Originally Posted by bud heishman View Post
Personally, this definition falls a bit short of my understanding of rotary!

But then at least this definition makes "counter rotation" acceptable to PMTS? Oh excuse me counter movements.

How do you define "brushed carve" again? What are the mechanics of it again? Is it magic, do I need a password? Could it possibly be the same as "steering" or "guiding"? If not, please explain again the difference.

Max501,
Would you start a thread to define the Brushed Carve mechanics for us?
I really want to understand the contrast better.

b
Apparently, the difference is that brushing occurs when a PMTS trained skier intends to allow the skis to slip. Skidding occurs when untrained skiers cannot prevent ther skies from sliding sideways. After they buy the book, they will be able to brush.
The truth is that we all have similar bodies, live in the same world of friction and gravity, and ride similar skis. The differences in tecnique are really differences in descriptions driven by the need for product differentiation. There are real differences in teaching theory and practice, but the difference in skill among instructors is more important than the difference in teaching theory.

BK
post #73 of 84
Quote:
Originally Posted by bud heishman View Post
Personally, this definition falls a bit short of my understanding of rotary!
Exactly! When the terms mean different things to those participating in an attempted communication, it is no wonder that extended misunderstanding occurs.
post #74 of 84
<mod comment>Stay focused on the topic, please. The thread still has real potential. Let's stay focused on the movements and results. Thanks.</mod comment>
post #75 of 84
Quote:
Originally Posted by ssh View Post
<mod comment>Stay focused on the topic, please. The thread still has real potential. Let's stay focused on the movements and results. Thanks.</mod comment>
What's not focused here?

BK
post #76 of 84
My comment was preemptive.
post #77 of 84
Quote:
Originally Posted by bud heishman View Post
Personally, this definition falls a bit short of my understanding of rotary!
After reading SSH's definition of rotary I'm sure it falls short. But the big definition is so broad that its nearly useless to use in discussion. That's why I limited it up above to those movements made in the direction of the turn.
post #78 of 84
I didn't read the book, but I did read the free parts on the web. One of the available excerpts makes what seems to me to be a very valid distinction between different types of skidding. Whether you want to just call it "good skidding" and "bad skidding" or make up a new name, the distinction is there.

Take a look at ssh's tracks in the "I'm a skid" thread -- it is clear they were the result of purposeful, well controlled, even sideways movement of the skis, not just tail skidding at the end of the turn.
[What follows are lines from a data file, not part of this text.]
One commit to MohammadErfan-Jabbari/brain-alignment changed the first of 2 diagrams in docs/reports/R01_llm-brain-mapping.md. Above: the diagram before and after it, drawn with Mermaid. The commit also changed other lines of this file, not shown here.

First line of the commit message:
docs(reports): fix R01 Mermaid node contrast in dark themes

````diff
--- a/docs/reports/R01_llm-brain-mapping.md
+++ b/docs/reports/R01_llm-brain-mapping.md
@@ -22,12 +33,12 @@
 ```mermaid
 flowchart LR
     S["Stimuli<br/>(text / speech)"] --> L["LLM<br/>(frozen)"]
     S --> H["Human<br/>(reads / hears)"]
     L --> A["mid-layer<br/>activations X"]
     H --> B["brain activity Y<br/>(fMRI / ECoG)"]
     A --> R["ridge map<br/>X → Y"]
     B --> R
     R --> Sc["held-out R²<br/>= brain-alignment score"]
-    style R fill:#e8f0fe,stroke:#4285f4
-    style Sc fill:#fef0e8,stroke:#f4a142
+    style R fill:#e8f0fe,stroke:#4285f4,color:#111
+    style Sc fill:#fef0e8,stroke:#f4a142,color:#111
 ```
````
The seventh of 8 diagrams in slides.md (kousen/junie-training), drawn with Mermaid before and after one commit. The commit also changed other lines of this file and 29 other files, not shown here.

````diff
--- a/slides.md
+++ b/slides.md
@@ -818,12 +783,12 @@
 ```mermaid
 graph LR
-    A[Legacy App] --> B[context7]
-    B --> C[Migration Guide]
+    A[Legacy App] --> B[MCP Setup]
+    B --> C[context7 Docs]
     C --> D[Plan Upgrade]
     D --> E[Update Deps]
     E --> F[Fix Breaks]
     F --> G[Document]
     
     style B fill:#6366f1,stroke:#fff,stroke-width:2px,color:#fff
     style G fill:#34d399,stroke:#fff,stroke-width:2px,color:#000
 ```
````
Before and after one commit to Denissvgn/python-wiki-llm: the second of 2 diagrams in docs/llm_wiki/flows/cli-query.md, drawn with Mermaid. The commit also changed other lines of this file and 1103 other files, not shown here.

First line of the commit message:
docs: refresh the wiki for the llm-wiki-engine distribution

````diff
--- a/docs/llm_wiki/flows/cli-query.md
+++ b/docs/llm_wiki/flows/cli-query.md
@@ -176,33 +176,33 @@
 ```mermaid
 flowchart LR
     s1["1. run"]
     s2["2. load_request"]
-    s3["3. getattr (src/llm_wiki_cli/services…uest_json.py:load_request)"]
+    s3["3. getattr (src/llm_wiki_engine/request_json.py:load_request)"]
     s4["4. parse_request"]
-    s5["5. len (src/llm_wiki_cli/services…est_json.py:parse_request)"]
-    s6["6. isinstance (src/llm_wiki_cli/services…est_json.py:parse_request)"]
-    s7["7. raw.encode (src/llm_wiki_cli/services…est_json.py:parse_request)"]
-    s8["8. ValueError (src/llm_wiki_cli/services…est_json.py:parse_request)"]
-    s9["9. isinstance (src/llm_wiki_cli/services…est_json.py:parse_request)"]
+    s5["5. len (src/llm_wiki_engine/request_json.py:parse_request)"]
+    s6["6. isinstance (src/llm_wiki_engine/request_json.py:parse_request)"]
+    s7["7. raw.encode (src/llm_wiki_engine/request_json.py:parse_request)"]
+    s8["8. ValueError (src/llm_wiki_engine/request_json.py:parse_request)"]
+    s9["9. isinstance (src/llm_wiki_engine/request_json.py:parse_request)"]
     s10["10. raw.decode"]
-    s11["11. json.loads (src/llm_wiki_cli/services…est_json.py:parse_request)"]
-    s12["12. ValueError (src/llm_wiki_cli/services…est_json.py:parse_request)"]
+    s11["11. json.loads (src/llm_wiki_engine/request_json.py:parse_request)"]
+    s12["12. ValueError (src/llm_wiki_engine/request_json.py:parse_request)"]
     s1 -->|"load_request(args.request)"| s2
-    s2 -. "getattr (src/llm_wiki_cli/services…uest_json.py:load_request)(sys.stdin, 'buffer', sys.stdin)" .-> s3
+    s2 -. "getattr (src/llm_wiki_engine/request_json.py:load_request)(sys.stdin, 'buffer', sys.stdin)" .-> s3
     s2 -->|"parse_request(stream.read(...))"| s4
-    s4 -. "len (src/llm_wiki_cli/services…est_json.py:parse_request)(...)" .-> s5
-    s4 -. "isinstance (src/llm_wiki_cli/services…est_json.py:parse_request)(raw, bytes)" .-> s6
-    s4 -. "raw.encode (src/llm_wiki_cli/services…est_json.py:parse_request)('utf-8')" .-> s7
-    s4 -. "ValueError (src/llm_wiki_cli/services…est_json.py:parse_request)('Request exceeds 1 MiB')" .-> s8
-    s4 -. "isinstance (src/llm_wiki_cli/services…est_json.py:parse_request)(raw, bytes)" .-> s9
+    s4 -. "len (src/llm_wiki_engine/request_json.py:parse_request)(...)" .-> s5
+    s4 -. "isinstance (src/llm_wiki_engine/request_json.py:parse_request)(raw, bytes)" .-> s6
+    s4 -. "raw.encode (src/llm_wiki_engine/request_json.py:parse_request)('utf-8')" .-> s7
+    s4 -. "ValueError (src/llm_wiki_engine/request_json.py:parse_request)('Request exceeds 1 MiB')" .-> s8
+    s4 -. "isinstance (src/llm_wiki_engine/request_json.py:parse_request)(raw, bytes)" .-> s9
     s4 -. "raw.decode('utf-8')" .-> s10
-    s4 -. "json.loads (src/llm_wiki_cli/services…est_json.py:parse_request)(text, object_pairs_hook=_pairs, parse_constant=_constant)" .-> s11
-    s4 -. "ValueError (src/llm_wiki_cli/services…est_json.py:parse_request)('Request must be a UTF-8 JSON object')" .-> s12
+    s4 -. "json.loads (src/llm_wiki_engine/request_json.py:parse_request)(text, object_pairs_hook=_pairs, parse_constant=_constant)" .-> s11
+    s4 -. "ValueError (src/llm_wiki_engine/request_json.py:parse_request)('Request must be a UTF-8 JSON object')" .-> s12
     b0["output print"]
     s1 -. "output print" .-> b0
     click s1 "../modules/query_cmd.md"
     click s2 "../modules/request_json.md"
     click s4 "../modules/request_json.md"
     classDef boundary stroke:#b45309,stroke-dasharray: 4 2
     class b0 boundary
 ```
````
On the other hand, even tail pushing has its place -- I still maintain it is the best way to get an emergency slowdown in uneven terrain, since each successive hard edge shoves the skis back under you.
post #79 of 84
Quote:
Originally Posted by Bode Klammer View Post
The differences in tecnique are really differences in descriptions driven by the need for product differentiation.
That's like saying that all martial arts are the same but taught with different words. Or that all dance is the same. I ski with some PSIA guys. We definitely are using different technique.
post #80 of 84
Quote:
Originally Posted by Max_501 View Post
After reading SSH's definition of rotary I'm sure it falls short. But the big definition is so broad that its nearly useless to use in discussion. That's why I limited it up above to those movements made in the direction of the turn.
This is an interesting perspective. I would argue that it is far better to use different terms to describe the movements that we're discussing, instead, since "rotary" is generally understood by the "broad" definition.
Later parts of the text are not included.